Records from a dataset:
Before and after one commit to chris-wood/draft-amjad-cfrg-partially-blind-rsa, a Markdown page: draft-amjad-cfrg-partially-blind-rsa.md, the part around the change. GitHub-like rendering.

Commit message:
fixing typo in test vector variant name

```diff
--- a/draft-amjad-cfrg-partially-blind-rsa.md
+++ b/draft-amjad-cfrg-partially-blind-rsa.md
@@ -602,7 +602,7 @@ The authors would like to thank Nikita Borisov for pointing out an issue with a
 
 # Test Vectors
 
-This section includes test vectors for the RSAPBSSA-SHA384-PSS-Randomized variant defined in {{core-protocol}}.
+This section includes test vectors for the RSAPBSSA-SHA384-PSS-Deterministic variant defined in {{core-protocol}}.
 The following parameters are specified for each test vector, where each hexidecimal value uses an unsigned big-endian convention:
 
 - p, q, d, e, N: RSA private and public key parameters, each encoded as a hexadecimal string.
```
...
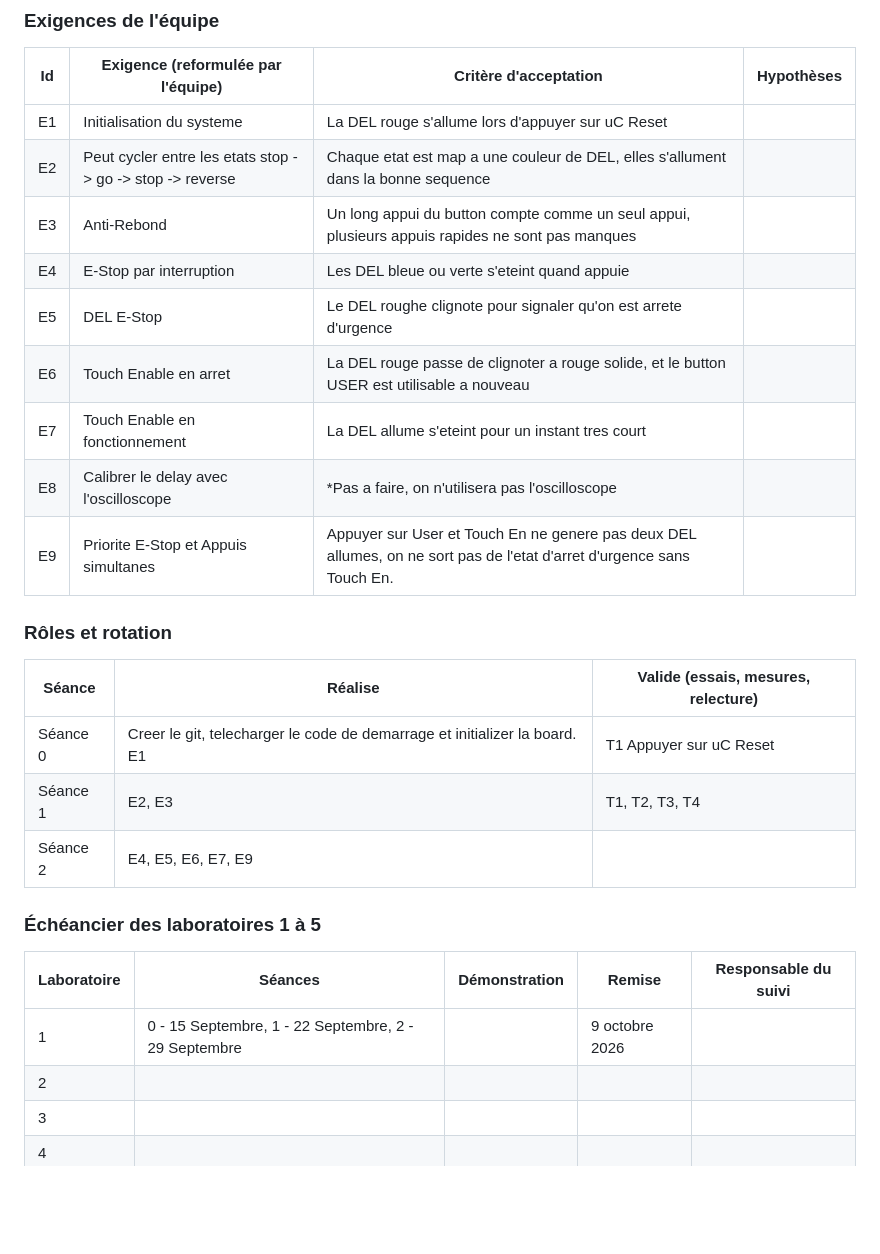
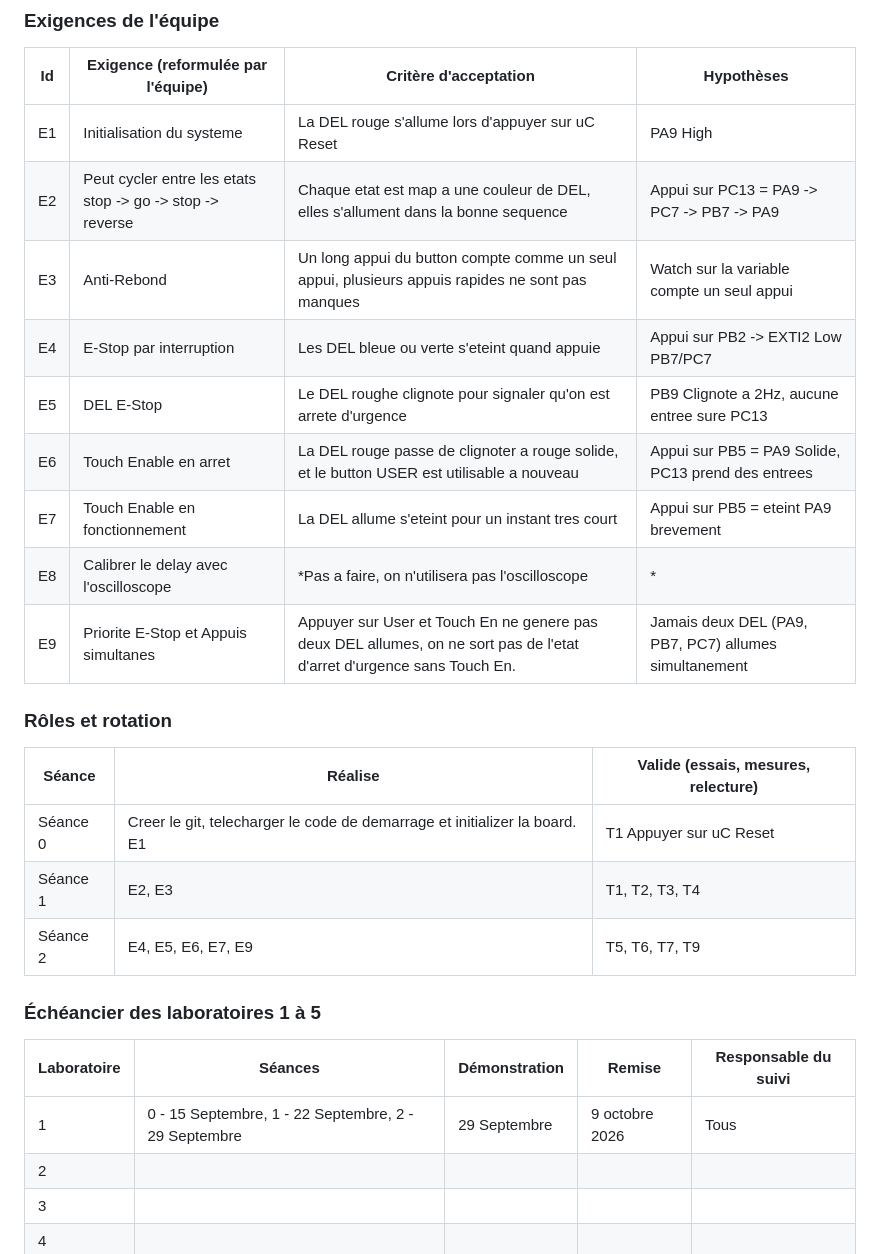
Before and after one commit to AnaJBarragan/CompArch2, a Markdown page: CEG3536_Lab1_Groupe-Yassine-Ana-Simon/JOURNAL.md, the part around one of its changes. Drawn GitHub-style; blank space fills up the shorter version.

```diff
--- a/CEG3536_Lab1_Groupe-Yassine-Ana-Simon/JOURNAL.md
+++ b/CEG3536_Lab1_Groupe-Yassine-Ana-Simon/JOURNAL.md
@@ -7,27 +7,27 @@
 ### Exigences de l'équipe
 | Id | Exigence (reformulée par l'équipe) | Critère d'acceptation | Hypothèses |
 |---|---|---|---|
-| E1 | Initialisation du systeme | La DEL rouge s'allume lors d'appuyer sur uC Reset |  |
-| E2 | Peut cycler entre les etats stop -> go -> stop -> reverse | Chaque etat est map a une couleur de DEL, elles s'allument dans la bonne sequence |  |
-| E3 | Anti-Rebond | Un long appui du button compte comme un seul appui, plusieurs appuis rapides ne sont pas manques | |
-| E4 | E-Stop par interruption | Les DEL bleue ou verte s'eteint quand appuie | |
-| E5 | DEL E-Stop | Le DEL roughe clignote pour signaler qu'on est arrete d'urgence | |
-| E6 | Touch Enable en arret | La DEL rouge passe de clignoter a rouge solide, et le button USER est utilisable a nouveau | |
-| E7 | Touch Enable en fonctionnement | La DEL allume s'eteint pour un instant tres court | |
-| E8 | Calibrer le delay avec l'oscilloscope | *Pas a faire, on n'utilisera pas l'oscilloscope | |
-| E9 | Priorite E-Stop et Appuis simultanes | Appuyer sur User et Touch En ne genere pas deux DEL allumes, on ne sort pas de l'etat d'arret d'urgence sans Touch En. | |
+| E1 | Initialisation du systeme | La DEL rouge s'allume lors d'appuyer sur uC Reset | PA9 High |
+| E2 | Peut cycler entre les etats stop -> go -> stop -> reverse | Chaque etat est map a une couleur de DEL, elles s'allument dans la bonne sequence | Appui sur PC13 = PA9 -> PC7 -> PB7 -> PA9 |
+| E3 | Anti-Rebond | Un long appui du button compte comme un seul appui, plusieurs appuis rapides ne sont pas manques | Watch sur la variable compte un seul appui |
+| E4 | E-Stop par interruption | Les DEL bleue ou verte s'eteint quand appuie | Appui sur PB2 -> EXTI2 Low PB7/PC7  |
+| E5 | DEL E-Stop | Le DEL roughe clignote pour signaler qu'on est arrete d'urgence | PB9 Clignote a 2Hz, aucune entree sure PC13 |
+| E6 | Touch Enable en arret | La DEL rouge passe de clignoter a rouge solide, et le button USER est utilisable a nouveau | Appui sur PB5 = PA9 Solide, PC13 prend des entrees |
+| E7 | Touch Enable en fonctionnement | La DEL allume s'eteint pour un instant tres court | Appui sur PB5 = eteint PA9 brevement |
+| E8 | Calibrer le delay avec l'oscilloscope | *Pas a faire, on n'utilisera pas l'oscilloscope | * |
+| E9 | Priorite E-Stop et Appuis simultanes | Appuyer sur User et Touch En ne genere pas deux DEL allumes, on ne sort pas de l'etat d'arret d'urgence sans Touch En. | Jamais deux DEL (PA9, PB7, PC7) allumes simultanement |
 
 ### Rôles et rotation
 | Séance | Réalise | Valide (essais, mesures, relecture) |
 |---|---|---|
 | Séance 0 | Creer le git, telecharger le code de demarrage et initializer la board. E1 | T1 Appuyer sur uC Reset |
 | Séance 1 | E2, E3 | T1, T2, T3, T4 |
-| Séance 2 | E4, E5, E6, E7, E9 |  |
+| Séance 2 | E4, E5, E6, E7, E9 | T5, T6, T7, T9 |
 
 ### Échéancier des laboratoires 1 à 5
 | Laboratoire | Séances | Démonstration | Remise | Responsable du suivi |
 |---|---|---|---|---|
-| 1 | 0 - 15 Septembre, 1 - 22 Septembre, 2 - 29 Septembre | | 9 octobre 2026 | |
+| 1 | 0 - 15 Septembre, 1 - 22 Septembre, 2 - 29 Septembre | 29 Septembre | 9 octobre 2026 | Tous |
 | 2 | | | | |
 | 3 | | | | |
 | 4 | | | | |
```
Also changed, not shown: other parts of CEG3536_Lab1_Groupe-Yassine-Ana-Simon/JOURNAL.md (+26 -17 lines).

What you have to do -> Go through the records and show every line with the string "Touch" in it.

Task result ->
-| E6 | Touch Enable en arret | La DEL rouge passe de clignoter a rouge solide, et le button USER est utilisable a nouveau | |
-| E7 | Touch Enable en fonctionnement | La DEL allume s'eteint pour un instant tres court | |
-| E9 | Priorite E-Stop et Appuis simultanes | Appuyer sur User et Touch En ne genere pas deux DEL allumes, on ne sort pas de l'etat d'arret d'urgence sans Touch En. | |
+| E6 | Touch Enable en arret | La DEL rouge passe de clignoter a rouge solide, et le button USER est utilisable a nouveau | Appui sur PB5 = PA9 Solide, PC13 prend des entrees |
+| E7 | Touch Enable en fonctionnement | La DEL allume s'eteint pour un instant tres court | Appui sur PB5 = eteint PA9 brevement |
+| E9 | Priorite E-Stop et Appuis simultanes | Appuyer sur User et Touch En ne genere pas deux DEL allumes, on ne sort pas de l'etat d'arret d'urgence sans Touch En. | Jamais deux DEL (PA9, PB7, PC7) allumes simultanement |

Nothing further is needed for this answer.